Summing It Up
It was not a great day.
The defense was in panic mode nearly from the opening kickoff and Kyle Shannahan was one-step ahead of Ken Norton Jr's defense on nearly every play.
The offense showed flashes of inspired play, but struggled for consistency. With the defense unable to make any stops even on long fields, offense was forced into 4th down calls. Unlike Week 1, Derek and the offense did not have one last chance to win it at the end.

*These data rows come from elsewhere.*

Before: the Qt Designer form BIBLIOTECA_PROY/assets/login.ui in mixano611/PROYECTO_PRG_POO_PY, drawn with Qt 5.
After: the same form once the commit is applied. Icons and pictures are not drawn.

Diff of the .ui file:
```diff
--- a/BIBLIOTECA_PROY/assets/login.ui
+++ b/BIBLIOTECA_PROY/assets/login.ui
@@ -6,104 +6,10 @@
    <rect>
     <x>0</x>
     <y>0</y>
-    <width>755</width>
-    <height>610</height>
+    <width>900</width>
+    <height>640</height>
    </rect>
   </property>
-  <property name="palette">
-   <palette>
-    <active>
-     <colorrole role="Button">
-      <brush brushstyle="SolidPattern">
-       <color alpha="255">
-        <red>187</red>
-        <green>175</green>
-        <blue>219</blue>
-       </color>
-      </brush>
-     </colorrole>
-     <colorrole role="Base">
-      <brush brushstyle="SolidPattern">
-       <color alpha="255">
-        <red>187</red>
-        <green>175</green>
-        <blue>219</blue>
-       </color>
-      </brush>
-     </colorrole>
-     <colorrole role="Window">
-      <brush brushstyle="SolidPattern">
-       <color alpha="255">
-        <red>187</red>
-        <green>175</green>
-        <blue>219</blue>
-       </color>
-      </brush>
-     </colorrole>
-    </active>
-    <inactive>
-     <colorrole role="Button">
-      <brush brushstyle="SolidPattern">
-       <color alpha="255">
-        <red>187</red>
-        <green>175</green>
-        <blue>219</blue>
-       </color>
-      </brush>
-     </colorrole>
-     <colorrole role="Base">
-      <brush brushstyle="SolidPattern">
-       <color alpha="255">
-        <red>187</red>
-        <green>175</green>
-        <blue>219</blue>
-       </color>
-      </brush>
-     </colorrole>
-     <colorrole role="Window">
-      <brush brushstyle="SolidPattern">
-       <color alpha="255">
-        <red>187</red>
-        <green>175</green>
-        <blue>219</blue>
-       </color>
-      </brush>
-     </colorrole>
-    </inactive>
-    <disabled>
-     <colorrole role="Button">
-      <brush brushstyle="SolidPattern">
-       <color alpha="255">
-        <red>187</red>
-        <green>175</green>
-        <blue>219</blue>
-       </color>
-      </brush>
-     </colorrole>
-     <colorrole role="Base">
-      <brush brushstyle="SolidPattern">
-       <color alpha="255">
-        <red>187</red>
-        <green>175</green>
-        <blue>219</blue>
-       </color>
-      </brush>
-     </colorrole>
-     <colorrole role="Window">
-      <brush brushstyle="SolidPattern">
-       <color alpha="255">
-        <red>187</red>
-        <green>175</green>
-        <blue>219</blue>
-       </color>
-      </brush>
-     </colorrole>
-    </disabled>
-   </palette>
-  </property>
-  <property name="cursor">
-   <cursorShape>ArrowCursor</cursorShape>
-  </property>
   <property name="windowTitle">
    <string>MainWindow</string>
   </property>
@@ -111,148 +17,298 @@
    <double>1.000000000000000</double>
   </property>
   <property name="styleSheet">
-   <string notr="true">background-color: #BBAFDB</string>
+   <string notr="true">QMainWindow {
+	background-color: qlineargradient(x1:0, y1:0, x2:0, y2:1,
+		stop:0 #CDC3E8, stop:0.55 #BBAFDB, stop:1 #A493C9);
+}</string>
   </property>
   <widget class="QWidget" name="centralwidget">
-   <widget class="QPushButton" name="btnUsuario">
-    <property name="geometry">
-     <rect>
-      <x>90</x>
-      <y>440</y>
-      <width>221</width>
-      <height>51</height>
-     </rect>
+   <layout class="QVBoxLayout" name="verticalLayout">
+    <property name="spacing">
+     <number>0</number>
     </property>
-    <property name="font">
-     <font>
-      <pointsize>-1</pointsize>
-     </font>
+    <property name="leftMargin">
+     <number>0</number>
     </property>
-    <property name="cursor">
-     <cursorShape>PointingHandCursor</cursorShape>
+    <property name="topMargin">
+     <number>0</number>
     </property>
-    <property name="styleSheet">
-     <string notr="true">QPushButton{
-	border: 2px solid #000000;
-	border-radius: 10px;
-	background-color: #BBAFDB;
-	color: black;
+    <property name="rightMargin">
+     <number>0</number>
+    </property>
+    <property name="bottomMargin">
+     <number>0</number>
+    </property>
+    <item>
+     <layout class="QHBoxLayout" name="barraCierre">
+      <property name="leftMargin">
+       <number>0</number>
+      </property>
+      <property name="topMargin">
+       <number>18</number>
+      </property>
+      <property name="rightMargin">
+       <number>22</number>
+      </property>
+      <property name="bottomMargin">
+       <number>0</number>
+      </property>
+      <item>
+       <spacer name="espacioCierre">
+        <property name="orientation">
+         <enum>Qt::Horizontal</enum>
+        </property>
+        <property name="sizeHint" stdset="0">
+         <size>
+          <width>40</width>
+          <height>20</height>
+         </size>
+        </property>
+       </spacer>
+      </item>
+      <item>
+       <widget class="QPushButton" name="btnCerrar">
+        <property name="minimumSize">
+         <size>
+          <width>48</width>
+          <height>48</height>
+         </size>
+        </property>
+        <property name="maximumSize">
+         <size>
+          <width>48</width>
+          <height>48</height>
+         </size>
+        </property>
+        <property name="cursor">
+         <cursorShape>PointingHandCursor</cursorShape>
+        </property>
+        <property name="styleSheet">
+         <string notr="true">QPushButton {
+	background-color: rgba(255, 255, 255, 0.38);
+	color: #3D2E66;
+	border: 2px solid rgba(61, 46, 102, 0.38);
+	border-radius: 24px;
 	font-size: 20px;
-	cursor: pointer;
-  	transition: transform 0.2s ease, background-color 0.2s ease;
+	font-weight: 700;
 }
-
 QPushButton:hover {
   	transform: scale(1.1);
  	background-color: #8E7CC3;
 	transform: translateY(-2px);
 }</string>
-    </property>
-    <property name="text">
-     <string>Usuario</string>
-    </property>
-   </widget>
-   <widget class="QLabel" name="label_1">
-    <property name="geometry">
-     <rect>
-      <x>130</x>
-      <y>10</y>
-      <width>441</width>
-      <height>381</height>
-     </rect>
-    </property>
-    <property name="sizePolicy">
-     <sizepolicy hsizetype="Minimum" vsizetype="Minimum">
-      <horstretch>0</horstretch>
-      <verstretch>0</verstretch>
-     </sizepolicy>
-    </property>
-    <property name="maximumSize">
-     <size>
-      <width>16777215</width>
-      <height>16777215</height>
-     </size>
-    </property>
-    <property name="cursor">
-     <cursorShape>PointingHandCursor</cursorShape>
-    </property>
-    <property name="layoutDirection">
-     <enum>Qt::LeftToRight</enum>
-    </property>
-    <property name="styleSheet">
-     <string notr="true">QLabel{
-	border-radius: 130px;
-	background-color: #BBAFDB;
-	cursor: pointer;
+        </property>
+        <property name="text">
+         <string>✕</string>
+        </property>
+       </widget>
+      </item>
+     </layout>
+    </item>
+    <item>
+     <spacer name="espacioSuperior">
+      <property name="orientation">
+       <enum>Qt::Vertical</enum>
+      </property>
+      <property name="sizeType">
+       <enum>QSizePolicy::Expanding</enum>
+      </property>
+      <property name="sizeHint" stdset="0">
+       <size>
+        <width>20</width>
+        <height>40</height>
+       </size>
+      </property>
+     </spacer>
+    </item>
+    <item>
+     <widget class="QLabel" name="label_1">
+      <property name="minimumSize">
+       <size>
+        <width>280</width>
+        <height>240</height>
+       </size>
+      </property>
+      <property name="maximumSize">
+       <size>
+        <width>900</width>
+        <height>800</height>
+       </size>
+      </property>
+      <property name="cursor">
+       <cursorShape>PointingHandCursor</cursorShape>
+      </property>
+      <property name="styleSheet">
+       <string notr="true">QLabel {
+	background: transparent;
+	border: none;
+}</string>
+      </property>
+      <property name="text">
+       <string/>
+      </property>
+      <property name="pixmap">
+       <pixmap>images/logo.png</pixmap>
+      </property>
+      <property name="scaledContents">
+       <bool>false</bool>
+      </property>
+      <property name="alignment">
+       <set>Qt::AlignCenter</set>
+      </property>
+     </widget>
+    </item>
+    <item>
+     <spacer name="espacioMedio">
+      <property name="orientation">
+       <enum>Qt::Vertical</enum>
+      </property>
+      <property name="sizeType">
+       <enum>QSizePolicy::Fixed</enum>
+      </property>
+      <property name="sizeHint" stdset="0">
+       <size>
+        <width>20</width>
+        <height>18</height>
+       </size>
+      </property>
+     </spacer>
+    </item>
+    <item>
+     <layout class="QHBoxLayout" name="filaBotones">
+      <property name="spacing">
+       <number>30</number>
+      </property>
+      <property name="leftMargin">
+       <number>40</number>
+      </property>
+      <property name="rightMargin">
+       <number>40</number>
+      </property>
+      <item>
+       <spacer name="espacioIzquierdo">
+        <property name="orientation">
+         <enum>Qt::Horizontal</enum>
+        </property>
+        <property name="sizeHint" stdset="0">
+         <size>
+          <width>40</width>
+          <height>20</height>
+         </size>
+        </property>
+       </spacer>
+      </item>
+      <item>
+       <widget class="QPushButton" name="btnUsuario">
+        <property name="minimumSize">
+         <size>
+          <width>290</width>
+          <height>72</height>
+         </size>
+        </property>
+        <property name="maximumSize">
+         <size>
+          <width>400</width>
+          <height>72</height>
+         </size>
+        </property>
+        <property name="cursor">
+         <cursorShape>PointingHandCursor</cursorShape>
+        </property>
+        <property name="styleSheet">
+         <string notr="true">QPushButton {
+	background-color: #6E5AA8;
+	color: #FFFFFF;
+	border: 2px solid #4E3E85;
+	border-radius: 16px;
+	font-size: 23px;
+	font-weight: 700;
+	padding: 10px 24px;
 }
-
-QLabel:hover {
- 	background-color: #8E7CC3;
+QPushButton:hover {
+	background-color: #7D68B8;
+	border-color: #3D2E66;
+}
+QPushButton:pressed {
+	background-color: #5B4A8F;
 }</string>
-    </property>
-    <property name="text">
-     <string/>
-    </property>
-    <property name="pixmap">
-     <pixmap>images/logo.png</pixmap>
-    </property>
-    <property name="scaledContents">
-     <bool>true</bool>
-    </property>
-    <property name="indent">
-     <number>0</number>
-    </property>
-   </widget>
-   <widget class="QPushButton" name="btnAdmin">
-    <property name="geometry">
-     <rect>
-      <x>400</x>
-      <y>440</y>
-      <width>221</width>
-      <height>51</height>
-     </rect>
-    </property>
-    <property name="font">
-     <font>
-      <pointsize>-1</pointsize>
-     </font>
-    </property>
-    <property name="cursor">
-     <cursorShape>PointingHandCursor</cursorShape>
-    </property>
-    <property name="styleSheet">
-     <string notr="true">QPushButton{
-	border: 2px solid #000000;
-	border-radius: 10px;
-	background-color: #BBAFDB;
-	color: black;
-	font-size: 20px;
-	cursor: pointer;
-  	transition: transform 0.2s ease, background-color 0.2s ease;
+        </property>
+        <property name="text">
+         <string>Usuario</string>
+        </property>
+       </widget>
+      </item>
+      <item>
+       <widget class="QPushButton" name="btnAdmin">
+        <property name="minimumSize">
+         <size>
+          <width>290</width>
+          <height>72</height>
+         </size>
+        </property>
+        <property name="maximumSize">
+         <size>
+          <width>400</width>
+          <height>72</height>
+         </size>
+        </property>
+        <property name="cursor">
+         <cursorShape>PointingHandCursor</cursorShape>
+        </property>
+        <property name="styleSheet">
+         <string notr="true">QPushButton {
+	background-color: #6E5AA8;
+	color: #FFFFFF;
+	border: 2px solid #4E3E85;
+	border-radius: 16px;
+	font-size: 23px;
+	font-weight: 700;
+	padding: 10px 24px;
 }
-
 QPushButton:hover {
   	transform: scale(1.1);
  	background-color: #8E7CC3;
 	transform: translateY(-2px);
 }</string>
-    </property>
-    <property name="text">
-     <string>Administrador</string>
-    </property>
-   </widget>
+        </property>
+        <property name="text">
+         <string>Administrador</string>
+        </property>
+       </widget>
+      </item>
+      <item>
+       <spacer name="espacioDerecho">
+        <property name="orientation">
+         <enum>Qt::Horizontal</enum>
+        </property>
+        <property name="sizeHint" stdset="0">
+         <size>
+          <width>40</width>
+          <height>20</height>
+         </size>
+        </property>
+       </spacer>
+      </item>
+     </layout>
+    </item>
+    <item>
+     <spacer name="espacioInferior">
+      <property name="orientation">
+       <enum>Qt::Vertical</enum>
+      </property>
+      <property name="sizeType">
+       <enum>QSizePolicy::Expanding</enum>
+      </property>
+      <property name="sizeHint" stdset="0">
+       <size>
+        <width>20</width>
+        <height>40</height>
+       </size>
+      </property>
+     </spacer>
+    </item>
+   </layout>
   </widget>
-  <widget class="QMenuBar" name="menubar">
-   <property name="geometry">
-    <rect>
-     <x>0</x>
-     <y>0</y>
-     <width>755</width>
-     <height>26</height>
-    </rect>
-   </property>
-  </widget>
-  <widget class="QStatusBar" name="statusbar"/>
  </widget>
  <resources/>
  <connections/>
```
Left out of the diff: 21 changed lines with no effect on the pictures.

This was an important game, though. It exposed major flaws in how the defense is playing at all facets and now the correction and teaching comes into play. Coach Del Rio and Coach Norton as well as the position coaches are going to clean up what happened. It's important because now it can be addressed and teams like Kansas City and particularly Denver (Kubiak's offense has many of these same principles) will potentially pose similar challenges.
I have faith that the team will continue to grow and come together. I think around midseason and the latter half, this defense is going to look a lot better.
Panic or Don't Panic?
In mathematics and computer science, there's something called "Optimal Halting Theory". It is concerned with the best approach to the problem of making a choice from options that are presented one at a time, the most famous example is "The Secretary Problem".
According to Optimal Halting Theory, the best approach is to use the first 37% of choices as a baselining period and then to make the selection only after that. In applying that to NFL games, we should consider the first 6 games as the baselining period and take that time to realize that we are still figuring out what kind of team the Raiders are.
After that, let's panic, riot, or celebrate.
Yokozuna Banzai Butt Drop
We need to laugh because if we don't, we will cry. So here's Big Dan to the rescue.
Someone caption this GFY :